**Web document revisions:**
• • • • • • •

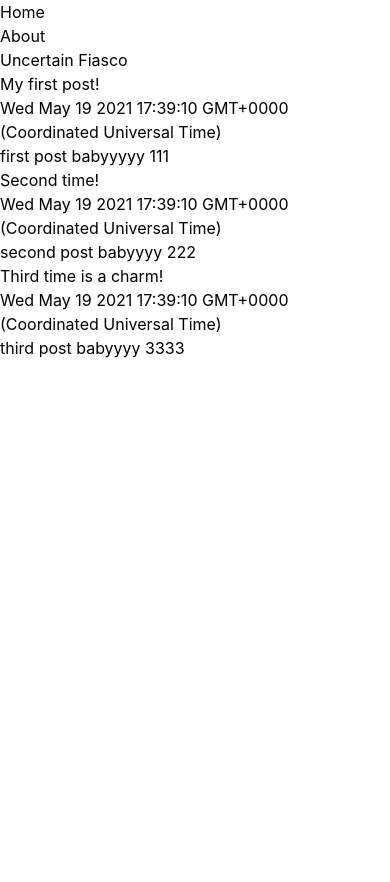
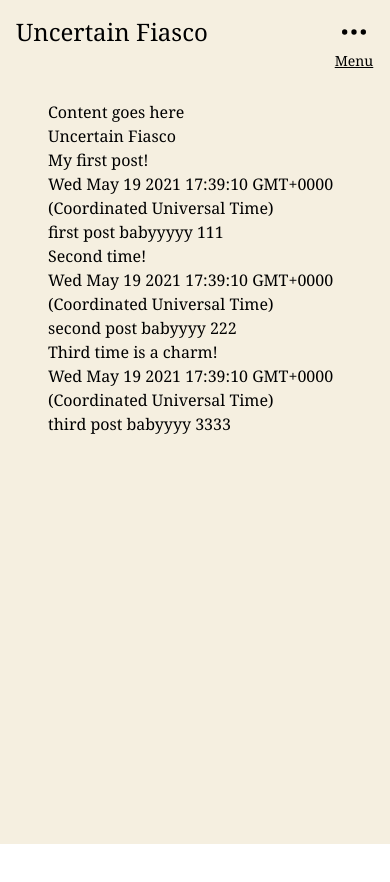
Before and after one commit to r-ilagan/uncertainfiasco, a Next.js app: page / in a window 390 px wide. Shown: the top 882 px of the page. Before the commit the page ends 844 px from the top, so only its background shows below. Built offline with nearby package versions, Linux system fonts and the light colour scheme.

Commit message:
Add nav and sidebar

```diff
--- a/pages/_app.js
+++ b/pages/_app.js
@@ -1,25 +1,128 @@
 import Link from 'next/link';
+import { useState } from 'react';
 
 import '../styles/globals.css';
+// Removing aside classes fixes mobile menu bar
+// make menu unscrollable on mobile
+// maybe use another component that covers entire screen
 
 function MyApp({ Component, pageProps }) {
+  const [navOpen, setNavOpen] = useState(false);
   return (
+    <div className="relative min-h-screen md:flex font-serif bg-beige-light">
+      {/* mobile menu bar */}
+      <div className="md:hidden flex justify-between">
+        <Link href="/">
+          <a>
+            <span className="block p-4 font-medium text-2xl md:text-5xl">
+              Uncertain Fiasco
+            </span>
+          </a>
+        </Link>
+
+        <button
+          className="p-4 focus:outline-none focus:bg-gray-300"
+          onClick={() => setNavOpen(!navOpen)}
+        >
+          <svg
+            className="h-8 w-10"
+            xmlns="http://www.w3.org/2000/svg"
+            fill="none"
+            viewBox="0 0 24 24"
+            stroke="currentColor"
+          >
+            <path
+              strokeLinecap="round"
+              strokeLinejoin="round"
+              strokeWidth="2"
+              d="M5 12h.01M12 12h.01M19 12h.01M6 12a1 1 0 11-2 0 1 1 0 012 0zm7 0a1 1 0 11-2 0 1 1 0 012 0zm7 0a1 1 0 11-2 0 1 1 0 012 0z"
+            />
+          </svg>
+          <span className="text-sm underline">Menu</span>
+        </button>
+      </div>
+
+      {/* fixed sidebar */}
       <div>
-      <nav>
-        <ul>
-          <li>
+        <aside className="md:h-screen sticky top-0">
+          <div
+            className="h-screen bg-seaweed text-white lg:w-80 space-y-6 py-7 px-2 -translate-x-full w-72 absolute inset-y-0 left-0 transform
+              md:relative md:translate-x-0 transition duration-200 ease-in-out"
+          >
+            {/* logo */}
+            <div className={navOpen ? `flex justify-between` : ''}>
               <Link href="/">
-              <a>Home</a>
+                <a className="text-white px-4">
+                  <h1 className={`text-2xl md:text-5xl lg:text-6xl px-4`}>
+                    Uncertain Fiasco
+                  </h1>
+                </a>
               </Link>
-          </li>
-          <li>
+              <button
+                className={`px-4 focus:outline-none ${navOpen ? '' : 'hidden'}`}
+                onClick={() => setNavOpen(!navOpen)}
+              >
+                <svg
+                  xmlns="http://www.w3.org/2000/svg"
+                  className="h-8 w-10"
+                  fill="none"
+                  viewBox="0 0 24 24"
+                  stroke="currentColor"
+                >
+                  <path
+                    strokeLinecap="round"
+                    strokeLinejoin="round"
+                    strokeWidth="2"
+                    d="M6 18L18 6M6 6l12 12"
+                  />
+                </svg>
+                <span className="text-sm underline">Close</span>
+              </button>
+            </div>
+
+            {/* nav */}
+            <nav className="font-mono">
+              <Link href="/">
+                <a className="block py-2.5 px-4 rounded transition duration-200 hover:bg-seaweed-light">
+                  Home
+                </a>
+              </Link>
               <Link href="/about">
-              <a>About</a>
+                <a className="block py-2.5 px-4 rounded transition duration-200 hover:bg-seaweed-light">
+                  About
+                </a>
               </Link>
-          </li>
-        </ul>
+              <Link href="/archives">
+                <a className="block py-2.5 px-4 rounded transition duration-200 hover:bg-seaweed-light">
+                  Archives
+                </a>
+              </Link>
+              <Link href="/contact">
+                <a className="block py-2.5 px-4 rounded transition duration-200 hover:bg-seaweed-light">
+                  Contact
+                </a>
+              </Link>
             </nav>
+          </div>
+        </aside>
+      </div>
+
+      {/* ring border */}
+
+      <div
+        className="bg-contain bg-repeat-y z-10 hidden md:block min-h-full w-10 -ml-5"
+        style={{
+          backgroundImage: 'url( /ring.svg)',
+        }}
+      ></div>
+
+      {/* content */}
+      <div className="bg-repeat-y bg-left flex-1 pt-3 pr-10 pl-12">
+        <header>
+          Content goes here
           <Component {...pageProps} />
+        </header>
+      </div>
     </div>
   );
 }
```
Lines whose indentation alone changed are shown as unchanged.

• • • • • • •

**INSTRUCTIONS TO FOLLOW:**
Each line of the entries where the string "hidden" occurs should be shown.

**RESPONSE BOX:**
+      <div className="md:hidden flex justify-between">
+                className={`px-4 focus:outline-none ${navOpen ? '' : 'hidden'}`}
+        className="bg-contain bg-repeat-y z-10 hidden md:block min-h-full w-10 -ml-5"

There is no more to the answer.